From the entries, copy every line that carries the string "border".
:: Entries shown ::
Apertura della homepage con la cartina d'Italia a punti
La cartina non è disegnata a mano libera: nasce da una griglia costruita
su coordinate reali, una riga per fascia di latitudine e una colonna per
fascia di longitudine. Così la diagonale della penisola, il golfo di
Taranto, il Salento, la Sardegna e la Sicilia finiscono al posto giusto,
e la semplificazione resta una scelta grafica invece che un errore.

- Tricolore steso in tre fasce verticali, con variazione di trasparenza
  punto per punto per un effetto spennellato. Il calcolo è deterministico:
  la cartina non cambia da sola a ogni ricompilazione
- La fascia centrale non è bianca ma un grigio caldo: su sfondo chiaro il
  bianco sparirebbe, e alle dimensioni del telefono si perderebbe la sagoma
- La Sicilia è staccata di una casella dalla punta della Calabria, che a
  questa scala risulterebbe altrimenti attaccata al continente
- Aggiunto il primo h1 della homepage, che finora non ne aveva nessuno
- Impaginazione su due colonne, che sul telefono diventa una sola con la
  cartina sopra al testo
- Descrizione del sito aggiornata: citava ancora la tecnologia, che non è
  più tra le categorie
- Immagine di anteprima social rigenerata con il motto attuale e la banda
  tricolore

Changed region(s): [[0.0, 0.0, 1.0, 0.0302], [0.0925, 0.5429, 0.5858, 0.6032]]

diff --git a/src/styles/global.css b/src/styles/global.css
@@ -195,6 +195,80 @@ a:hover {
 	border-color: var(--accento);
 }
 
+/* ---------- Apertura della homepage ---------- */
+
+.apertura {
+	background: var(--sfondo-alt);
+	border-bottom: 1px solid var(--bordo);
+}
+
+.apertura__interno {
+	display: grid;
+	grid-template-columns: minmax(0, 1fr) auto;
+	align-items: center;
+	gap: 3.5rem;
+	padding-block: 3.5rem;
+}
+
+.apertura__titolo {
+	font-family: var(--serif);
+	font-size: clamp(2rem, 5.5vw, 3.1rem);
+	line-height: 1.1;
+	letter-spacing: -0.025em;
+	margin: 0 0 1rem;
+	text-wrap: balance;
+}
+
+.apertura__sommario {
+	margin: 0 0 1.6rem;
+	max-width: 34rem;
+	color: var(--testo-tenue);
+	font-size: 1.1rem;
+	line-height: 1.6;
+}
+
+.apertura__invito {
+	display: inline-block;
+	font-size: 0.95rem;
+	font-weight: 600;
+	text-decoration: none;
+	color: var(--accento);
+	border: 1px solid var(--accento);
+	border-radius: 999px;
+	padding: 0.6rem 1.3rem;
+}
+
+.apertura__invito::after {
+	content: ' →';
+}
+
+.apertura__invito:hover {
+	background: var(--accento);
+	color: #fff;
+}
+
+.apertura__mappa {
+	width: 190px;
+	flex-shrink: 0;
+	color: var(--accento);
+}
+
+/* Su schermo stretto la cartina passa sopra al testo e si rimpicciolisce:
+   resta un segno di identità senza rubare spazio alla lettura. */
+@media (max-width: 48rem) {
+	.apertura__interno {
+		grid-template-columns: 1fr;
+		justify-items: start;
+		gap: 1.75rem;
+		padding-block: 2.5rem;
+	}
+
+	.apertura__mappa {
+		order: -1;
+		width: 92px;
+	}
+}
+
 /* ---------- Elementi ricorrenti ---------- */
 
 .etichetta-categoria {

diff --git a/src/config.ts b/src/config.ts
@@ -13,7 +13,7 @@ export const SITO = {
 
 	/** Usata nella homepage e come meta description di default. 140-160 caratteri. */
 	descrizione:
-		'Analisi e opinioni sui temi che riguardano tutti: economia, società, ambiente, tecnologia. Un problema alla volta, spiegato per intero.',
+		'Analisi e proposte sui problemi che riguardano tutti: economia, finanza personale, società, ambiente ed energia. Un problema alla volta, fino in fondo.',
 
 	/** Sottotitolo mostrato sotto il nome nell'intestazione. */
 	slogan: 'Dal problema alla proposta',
:::
:: Entries shown ::
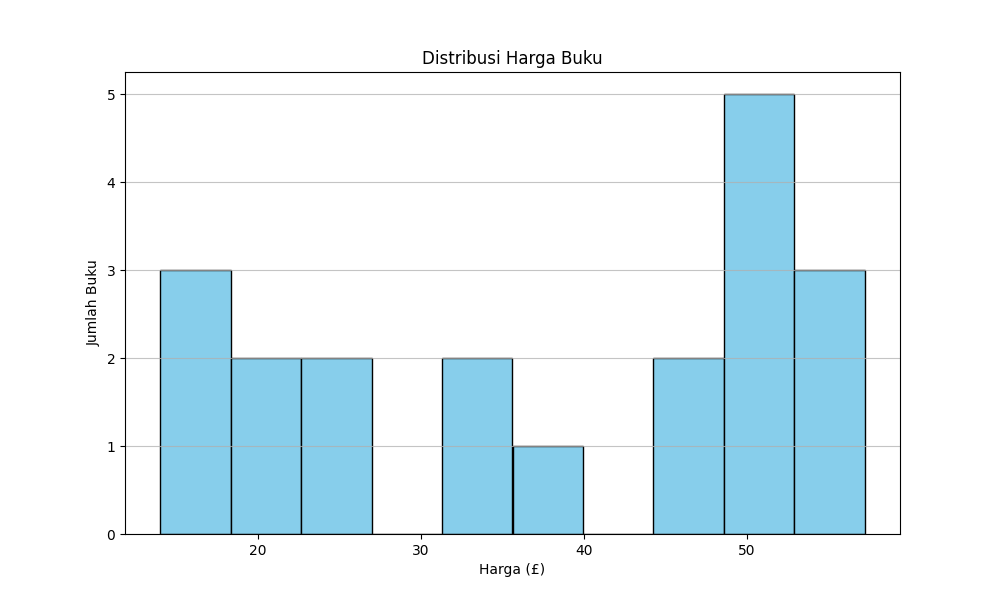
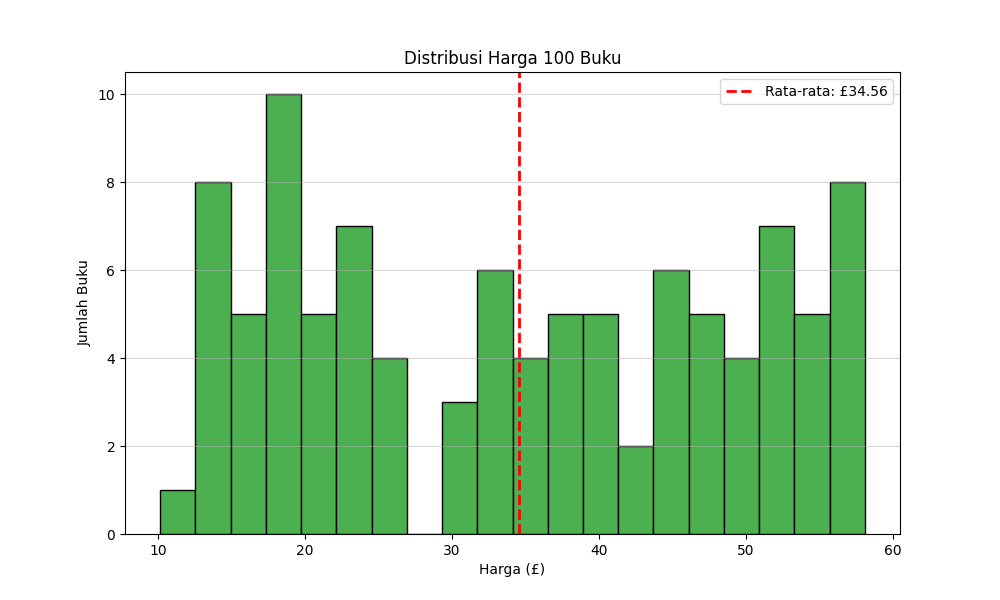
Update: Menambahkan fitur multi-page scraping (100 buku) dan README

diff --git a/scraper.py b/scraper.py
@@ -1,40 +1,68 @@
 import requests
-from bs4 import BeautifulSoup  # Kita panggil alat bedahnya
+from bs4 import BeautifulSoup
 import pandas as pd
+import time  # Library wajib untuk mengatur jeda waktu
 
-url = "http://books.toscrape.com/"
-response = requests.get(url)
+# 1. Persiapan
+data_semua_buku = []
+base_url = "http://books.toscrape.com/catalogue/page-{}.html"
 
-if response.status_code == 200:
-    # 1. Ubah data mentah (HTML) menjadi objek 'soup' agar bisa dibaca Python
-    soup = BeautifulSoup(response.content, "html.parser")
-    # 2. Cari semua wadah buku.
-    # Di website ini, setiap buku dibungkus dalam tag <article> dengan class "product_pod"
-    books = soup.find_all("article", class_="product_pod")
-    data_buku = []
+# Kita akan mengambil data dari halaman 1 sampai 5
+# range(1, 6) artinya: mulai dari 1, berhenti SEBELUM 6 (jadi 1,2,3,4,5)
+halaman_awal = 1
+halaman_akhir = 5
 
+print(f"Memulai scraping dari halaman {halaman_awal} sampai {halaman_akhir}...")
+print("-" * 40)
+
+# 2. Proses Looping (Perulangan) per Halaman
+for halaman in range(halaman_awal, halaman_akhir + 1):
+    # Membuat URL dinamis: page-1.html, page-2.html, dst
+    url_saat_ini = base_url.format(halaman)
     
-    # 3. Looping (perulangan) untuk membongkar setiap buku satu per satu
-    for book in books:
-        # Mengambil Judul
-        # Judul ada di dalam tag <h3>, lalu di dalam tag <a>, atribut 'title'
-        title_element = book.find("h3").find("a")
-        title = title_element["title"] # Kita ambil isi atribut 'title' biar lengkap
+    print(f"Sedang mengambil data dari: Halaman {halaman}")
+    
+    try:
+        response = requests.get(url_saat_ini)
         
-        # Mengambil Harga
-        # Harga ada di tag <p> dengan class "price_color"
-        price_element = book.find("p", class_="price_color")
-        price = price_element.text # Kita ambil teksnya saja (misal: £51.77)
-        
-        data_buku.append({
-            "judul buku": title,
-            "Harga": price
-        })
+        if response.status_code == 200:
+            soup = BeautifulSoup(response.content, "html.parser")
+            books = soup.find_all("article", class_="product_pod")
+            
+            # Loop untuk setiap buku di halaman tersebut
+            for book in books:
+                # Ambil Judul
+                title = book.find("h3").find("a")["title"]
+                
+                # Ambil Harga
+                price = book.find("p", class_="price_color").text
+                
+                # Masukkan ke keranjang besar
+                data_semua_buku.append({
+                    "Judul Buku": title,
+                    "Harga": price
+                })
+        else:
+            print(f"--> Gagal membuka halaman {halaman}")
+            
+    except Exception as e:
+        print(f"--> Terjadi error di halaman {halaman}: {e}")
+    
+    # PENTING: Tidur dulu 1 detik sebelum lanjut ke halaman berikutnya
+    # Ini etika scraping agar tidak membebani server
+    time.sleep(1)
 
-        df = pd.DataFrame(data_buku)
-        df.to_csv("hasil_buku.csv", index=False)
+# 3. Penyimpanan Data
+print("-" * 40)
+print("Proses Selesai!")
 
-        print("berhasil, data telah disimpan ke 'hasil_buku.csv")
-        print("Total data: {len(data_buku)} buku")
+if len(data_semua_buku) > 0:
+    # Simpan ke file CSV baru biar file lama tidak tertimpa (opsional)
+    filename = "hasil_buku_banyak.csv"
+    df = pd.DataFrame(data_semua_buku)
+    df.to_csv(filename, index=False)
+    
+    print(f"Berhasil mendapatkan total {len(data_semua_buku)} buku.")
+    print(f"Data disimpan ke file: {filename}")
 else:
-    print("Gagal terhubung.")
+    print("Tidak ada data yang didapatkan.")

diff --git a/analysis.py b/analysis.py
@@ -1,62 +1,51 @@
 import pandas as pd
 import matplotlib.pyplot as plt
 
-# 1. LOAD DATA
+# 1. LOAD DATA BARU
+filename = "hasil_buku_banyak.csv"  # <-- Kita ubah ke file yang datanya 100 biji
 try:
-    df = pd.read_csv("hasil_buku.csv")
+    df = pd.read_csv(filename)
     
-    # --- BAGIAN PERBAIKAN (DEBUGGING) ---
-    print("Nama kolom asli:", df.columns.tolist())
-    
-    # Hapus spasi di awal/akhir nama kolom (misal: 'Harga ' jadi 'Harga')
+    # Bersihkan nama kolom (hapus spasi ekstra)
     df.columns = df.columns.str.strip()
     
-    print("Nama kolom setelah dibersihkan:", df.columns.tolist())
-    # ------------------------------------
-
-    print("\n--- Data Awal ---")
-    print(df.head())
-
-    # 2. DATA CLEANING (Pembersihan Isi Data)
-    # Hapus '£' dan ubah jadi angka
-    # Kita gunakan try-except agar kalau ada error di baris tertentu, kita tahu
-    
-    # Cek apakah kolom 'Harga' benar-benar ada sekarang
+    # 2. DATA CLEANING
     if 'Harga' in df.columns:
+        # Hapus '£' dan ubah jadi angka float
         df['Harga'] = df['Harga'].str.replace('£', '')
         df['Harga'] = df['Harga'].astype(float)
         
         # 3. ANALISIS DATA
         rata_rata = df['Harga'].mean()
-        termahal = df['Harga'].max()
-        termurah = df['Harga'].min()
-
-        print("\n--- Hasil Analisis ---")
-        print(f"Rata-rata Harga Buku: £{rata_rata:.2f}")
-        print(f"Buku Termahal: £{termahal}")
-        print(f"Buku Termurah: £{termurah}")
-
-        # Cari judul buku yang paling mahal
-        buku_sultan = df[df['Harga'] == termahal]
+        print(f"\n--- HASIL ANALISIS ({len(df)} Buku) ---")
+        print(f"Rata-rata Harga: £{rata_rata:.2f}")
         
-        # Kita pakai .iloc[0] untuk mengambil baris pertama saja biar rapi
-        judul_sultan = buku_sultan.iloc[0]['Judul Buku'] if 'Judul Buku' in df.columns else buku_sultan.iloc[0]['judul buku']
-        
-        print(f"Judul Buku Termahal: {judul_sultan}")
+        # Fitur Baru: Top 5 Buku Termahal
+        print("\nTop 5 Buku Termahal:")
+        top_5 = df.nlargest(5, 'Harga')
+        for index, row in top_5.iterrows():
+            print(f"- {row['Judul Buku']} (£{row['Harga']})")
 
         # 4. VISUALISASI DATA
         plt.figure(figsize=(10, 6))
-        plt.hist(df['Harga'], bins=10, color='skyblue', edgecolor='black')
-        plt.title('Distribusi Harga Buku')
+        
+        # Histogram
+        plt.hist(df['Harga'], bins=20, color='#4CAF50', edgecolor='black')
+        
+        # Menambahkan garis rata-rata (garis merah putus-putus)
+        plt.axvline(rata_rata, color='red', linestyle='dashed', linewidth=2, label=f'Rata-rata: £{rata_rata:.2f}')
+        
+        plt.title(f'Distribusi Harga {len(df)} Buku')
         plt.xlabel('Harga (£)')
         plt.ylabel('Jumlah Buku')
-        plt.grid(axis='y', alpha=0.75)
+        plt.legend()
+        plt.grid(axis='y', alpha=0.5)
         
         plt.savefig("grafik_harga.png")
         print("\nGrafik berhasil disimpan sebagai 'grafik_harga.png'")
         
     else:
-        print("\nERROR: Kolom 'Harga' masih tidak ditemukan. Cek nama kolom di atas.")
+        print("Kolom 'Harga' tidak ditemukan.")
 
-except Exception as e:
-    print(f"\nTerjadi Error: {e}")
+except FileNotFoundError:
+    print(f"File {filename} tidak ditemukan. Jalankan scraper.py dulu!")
:::
Answer to the problem -
 	border-color: var(--accento);
+	border-bottom: 1px solid var(--bordo);
+	border: 1px solid var(--accento);
+	border-radius: 999px;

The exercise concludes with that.